Yeah, that movie was about a lot of things. But ultimately, to me, it was about how phony people can get when they’re trying to be part of some scene, becoming an actress or a New York hipster or whatever. You have several examples of that, not just the auditions. And then Iris says no and reclaims her dignity.
Yeah. It’s true. I thought that if we could give credit to the people that say no to doing horrible things all the time, what an encouraging world this would be. When we walk by some horribly offensive billboard, maybe it took years for them to cast it, because so many thousands of people said “No, I won’t be part of that thing.” But we’ll never know. Maybe they had to scrape the bottom of the barrel to get to that place. I like that idea.

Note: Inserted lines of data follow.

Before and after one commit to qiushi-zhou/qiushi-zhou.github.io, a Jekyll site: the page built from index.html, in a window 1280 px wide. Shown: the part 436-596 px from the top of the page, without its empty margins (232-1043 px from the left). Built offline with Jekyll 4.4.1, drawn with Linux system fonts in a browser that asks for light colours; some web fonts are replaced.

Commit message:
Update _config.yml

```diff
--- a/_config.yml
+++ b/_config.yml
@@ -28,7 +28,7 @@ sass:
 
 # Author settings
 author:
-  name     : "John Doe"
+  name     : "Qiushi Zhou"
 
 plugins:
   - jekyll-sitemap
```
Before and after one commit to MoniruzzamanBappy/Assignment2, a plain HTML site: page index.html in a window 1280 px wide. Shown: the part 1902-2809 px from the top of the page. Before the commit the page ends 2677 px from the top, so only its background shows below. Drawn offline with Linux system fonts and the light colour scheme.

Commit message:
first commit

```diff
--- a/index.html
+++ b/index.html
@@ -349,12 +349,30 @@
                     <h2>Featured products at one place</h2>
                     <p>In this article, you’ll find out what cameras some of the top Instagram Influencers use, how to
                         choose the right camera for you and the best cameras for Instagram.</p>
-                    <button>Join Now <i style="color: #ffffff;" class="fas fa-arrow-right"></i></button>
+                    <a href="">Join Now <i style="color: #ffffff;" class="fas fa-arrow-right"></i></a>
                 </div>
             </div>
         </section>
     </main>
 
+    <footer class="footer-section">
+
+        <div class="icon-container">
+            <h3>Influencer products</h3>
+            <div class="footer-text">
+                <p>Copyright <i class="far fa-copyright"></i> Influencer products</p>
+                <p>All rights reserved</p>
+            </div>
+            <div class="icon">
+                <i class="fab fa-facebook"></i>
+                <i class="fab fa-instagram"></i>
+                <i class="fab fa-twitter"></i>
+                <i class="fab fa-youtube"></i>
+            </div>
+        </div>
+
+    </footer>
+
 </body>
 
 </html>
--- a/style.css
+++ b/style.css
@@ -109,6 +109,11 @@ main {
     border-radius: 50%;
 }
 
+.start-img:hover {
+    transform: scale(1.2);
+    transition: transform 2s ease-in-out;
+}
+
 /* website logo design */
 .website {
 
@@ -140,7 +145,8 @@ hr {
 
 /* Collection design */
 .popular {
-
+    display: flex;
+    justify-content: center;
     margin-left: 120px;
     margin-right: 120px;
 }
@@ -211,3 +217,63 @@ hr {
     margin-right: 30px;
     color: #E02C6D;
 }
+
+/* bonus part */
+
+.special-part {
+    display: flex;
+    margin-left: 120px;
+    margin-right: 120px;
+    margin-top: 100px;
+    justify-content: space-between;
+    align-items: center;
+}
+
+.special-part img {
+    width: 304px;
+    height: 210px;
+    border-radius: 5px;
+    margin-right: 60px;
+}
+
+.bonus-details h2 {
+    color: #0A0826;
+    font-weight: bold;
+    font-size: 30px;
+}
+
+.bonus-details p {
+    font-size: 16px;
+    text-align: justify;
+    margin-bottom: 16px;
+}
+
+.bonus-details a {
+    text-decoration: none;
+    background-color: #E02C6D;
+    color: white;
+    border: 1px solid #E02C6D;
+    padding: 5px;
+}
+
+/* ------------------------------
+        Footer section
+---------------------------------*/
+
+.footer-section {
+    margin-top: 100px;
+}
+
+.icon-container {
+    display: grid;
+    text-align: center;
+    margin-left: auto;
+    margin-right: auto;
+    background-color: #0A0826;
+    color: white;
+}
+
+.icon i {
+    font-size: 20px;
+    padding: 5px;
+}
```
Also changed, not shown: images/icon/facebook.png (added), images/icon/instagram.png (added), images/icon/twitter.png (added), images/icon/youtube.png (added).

Yeah. But I also think, “Nah, there aren’t that many people who say no.” But maybe I just think so because we don’t get to see them.
Yeah, I’m being hopeful. You can see where the hallucinogens came in. [laughs]

You know Cary Grant was a big hallucinogens-taker.
I had heard that. One of the first times that I tripped, I thought, wow, this whole world was built on tripping! It’s made for people who are tripping!

When I did it as a kid, I felt like it was a way of just really being in the moment. I grew up in a city and then moved to Indiana. I really hated being there, but when I took acid it was like, “Wow, look at the leaves and listen to the wind! It’s all so beautiful!” I appreciated where I was for the first time, in a way.
Absolutely. I just got in last night so I went back to my parents’ place, and for me this place is full of memories and ghosts. So I’m up bringing my bags up the stairs and I had this memory of spending a couple of hours on that first level of stairs with my best friend Izzie after we had both eaten mushrooms for the first time in City Hall Park across the street. I remember sitting in City Hall Park and me going, “This grass is really green.” And Izzie said “Yeah, it’s green,” and I went, “No, it’s REALLY green, man.” And he went, “It’s true, man! It is really, really green.” [laughs]